As I said earlier, the idea that blacks don’t use illegal drugs much more often than whites comes from surveys. But when you ask people if they take illegal drugs do they tell the truth?

As it turns out, there is scholarly literature on this. Researchers ask people if they have taken drugs and then take urine or hair samples to find out. And almost every time, blacks are a lot more likely than whites to say they haven’t taken drugs but the test then proves they were lying.

A 2005 study in the Journal of Urban Health, for example, found that blacks were ten times more likely than whites to lie about cocaine. Hispanics were five times more likely. When it came to marijuana, not one of the 109 whites in the sample lied, but one in eight of the 191 blacks lied.

A 2008 study of Vietnam-era veterans in the journal Addictive Behaviors found that blacks were more than 20 times more likely than whites to lie about cocaine, and twice as likely to lie about marijuana.

A 2003 report also in Addictive Behaviors surveyed 290 black men who were being treated for high blood pressure. Only 48 admitted they were using illegal drugs but urine tests found that 131 of them were. Forty-five percent were taking drugs but only 19 percent admitted it.

This behavior goes back a long way. In 1994, more than 20 years ago, a large study of young people, aged nine to 20, found that blacks were six times more likely than whites to claim they didn’t use cocaine–but have it show up in a urine test.

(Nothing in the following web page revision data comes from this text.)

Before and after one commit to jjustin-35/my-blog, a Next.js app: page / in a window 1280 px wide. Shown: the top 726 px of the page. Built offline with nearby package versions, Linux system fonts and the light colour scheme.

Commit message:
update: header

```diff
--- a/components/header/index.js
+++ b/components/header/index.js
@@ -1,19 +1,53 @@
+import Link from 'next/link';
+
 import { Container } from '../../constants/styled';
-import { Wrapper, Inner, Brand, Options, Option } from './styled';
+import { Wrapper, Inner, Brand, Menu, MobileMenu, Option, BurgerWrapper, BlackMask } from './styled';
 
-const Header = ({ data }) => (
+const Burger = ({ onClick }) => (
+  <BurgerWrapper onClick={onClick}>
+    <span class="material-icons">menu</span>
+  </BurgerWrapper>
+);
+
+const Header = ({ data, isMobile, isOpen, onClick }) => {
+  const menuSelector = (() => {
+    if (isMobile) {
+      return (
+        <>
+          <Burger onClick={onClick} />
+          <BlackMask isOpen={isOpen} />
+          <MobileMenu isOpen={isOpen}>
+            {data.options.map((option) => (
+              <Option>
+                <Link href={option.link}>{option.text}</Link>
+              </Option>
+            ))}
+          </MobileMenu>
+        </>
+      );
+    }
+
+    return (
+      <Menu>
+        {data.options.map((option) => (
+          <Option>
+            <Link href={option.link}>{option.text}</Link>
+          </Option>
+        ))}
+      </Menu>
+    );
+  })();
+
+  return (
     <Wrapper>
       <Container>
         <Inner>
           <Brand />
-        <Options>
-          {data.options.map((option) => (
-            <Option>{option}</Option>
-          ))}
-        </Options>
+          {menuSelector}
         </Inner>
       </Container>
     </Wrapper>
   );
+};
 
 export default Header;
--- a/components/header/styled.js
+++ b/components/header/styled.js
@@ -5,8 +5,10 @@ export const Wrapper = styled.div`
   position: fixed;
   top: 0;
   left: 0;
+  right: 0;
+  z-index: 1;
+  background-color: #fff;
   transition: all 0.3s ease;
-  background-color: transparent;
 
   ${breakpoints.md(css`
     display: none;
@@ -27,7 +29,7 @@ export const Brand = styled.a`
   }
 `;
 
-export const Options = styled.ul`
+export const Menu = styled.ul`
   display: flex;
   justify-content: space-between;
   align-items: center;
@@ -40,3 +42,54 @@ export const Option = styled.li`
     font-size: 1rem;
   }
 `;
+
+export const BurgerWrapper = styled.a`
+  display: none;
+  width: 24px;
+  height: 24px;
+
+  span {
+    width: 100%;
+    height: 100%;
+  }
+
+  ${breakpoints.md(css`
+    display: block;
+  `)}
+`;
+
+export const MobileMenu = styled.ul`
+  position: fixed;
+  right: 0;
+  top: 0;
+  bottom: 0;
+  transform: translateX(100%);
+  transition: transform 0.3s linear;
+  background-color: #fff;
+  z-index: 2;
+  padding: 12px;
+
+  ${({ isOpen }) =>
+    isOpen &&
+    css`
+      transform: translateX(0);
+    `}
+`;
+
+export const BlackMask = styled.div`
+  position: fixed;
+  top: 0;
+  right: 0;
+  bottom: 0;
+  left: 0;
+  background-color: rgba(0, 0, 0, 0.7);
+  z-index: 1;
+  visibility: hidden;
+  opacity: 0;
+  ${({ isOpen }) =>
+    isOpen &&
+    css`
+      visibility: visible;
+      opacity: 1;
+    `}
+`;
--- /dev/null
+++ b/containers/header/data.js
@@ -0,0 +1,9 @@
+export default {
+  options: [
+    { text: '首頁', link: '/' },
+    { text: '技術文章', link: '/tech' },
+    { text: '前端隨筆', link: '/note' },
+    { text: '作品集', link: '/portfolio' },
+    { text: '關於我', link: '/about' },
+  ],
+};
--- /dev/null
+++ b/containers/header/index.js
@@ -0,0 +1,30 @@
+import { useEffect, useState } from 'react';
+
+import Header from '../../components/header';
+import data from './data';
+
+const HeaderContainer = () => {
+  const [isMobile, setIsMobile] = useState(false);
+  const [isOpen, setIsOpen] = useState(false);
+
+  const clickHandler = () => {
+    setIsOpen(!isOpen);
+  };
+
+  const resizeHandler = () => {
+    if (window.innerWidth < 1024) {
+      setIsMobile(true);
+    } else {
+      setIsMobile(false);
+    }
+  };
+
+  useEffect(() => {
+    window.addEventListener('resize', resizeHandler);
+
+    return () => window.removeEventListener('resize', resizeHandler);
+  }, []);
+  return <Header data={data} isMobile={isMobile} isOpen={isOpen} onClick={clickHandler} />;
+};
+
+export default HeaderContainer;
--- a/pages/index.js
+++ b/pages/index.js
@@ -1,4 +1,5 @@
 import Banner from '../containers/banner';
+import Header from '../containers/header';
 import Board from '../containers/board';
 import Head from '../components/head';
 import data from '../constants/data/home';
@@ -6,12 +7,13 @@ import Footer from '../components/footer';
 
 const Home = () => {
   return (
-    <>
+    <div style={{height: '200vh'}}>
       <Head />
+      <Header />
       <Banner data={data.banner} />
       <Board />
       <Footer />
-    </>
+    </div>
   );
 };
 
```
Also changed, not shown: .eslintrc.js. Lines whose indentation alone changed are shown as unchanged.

The Journal of Urban Health article I quoted earlier says this, and I quote: “the results replicate and extend a growing body of research suggesting that African Americans underreport substance use on surveys.” Underreport is a nice way of saying that they lie about it.

So, does this prove that there is no bias in drug arrests? Not necessarily. The samples in these studies are limited, and occasionally, the results go the other way.

One 2001 study found that when people arrested for various crimes were asked about drug use and then tested, whites were more likely than blacks to lie about crack cocaine–but less likely to lie about marijuana or methamphetamines.

In general, though, it seems that blacks are a lot more likely than whites to take drugs and then claim they don’t.

But there’s a better way to tell which groups are more likely to use illegal drugs. Every year, the US Department of Health and Human Services tells us how many people went to the emergency room because they took an illegal drug and got sick or went crazy. Since the government tabulates these numbers by race, we can calculate rates.  Blacks are 3-1/2 times more likely than whites to go to the emergency room because they took an illegal drug. They are 2.8 times more likely than whites to end up in the ER because of marijuana, and seven times more likely because they took cocaine.

It doesn’t seem likely that blacks just freak out more when they take drugs, but if that’s the case, that would help explain high arrest rates, too: People who are so high they have to go the ER are probably doing things that attract the attention of the police.

Some people might say that white people with drug problems go to fancy private clinics instead of the ER. Doesn’t’ work that way. You go to detox for weeks at a time, by appointment. If you just show up blithering they’ll send you to the ER.

So, the ACLU is wrong. First, it appears that blacks do use illegal drugs more often than whites, but lie about it. And there’s no question they get picked up a lot more for other crimes and if they have drugs on them they’re charged with possession. Finally, they’re 3-1/2 times more likely than whites to end up in the ER because they took illegal drugs.

It looks to me that, as usual, police are just arresting the people who break the law.

So, can we lay to rest this idea of racist police? Apparently not. Just last week, the University of California Student Association–representing the state’s 233,000 college students–voted to urge the university system financially to divest from the United States. I’ll quote you one of the reasons: “racial and ethnic minorities are disproportionately targeted by law enforcement agencies, particularly for drug-related offences.”

The myth lives on. We have a lot of work to do.  Thanks for watching.